**WORK REQUEST**
Please print the listing that follows word for word, but skip any pictures it holds.

**MATERIAL FOR THIS TASK**

——

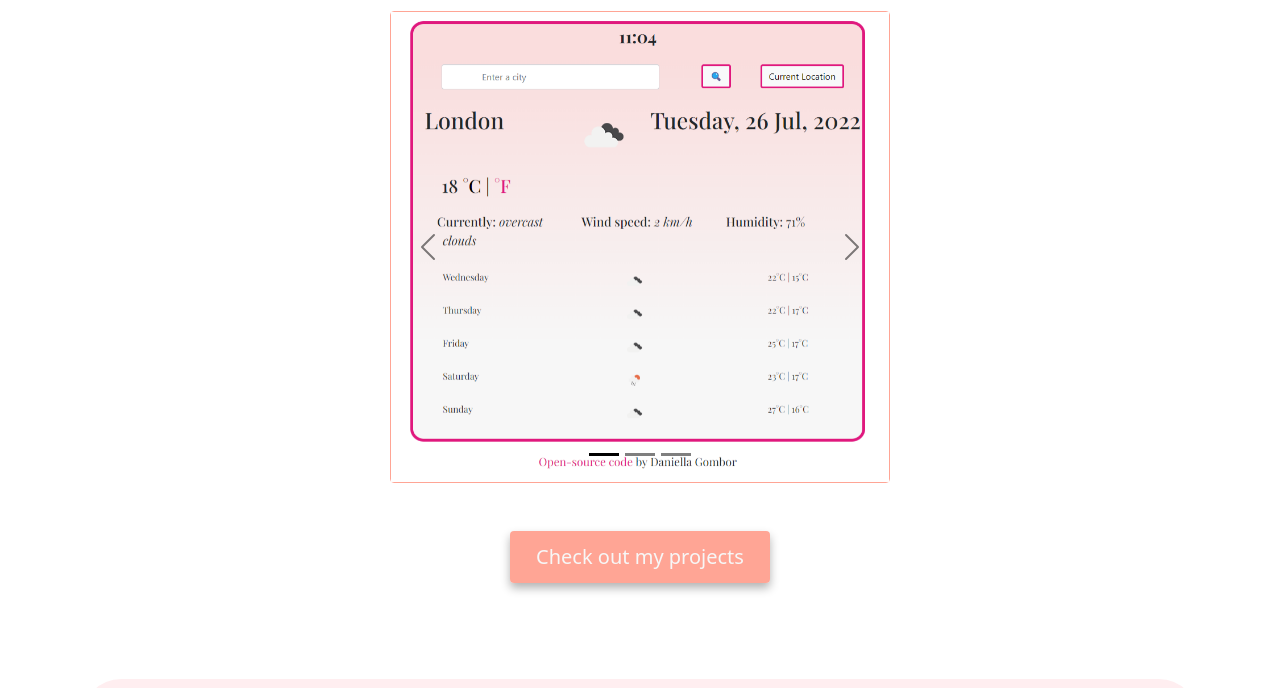
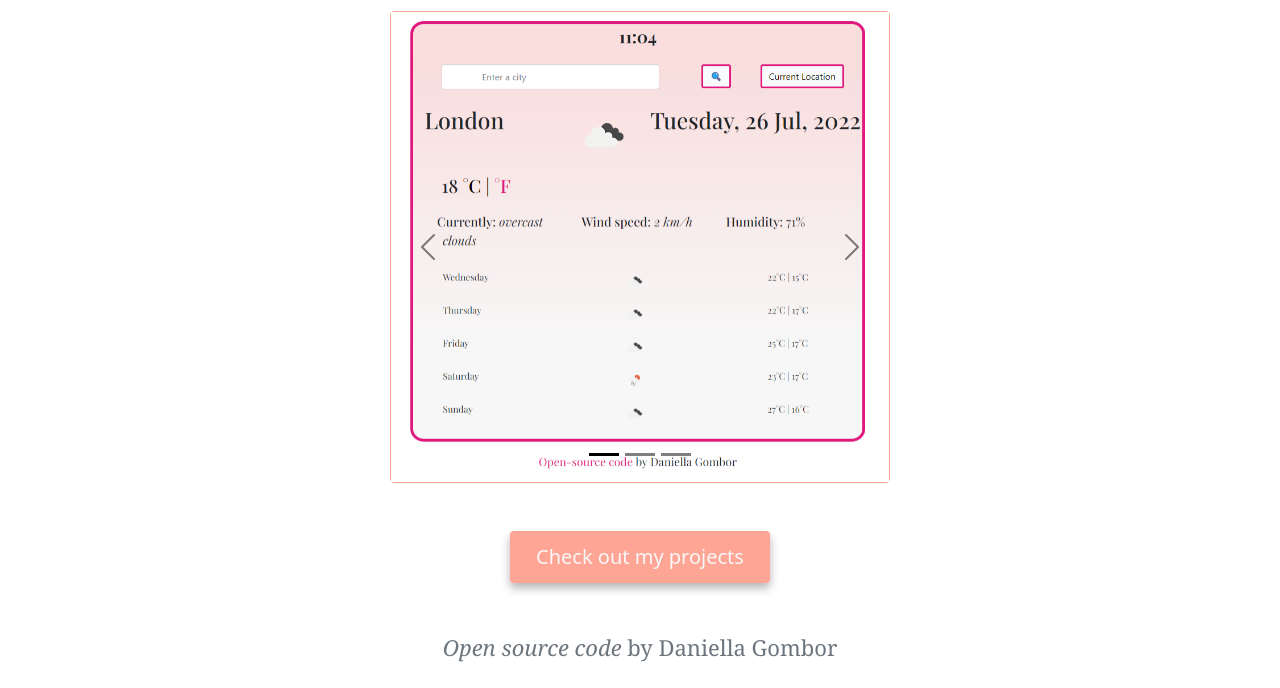
Before and after one commit to dandan-09/my-portfolio-project, a plain HTML site: page index.html in a window 1280 px wide. Shown: the part 669-1357 px from the top of the page. Drawn offline with nearby package versions, Linux system fonts and the light colour scheme; a web font is replaced by a local one.

Commit message:
Github repository link added

```diff
--- a/index.html
+++ b/index.html
@@ -192,6 +192,16 @@
       >
     </div>
 
+    <p class="text-center text-muted">
+      <a
+        href="https://github.com/dandan-09/my-portfolio-project"
+        target="_blank"
+        class="contact-link"
+        >Open source code</a
+      >
+      by Daniella Gombor
+    </p>
+
     <div class="container">
       <footer>
         <div class="social-links d-flex justify-content-center mt-5">
```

——

**ANSWER SECTION**
Before and after one commit to dandan-09/my-portfolio-project, a plain HTML site: page index.html in a window 1280 px wide. Shown: the part 669-1357 px from the top of the page. Drawn offline with nearby package versions, Linux system fonts and the light colour scheme; a web font is replaced by a local one.

Commit message:
Github repository link added

```diff
--- a/index.html
+++ b/index.html
@@ -192,6 +192,16 @@
       >
     </div>
 
+    <p class="text-center text-muted">
+      <a
+        href="https://github.com/dandan-09/my-portfolio-project"
+        target="_blank"
+        class="contact-link"
+        >Open source code</a
+      >
+      by Daniella Gombor
+    </p>
+
     <div class="container">
       <footer>
         <div class="social-links d-flex justify-content-center mt-5">
```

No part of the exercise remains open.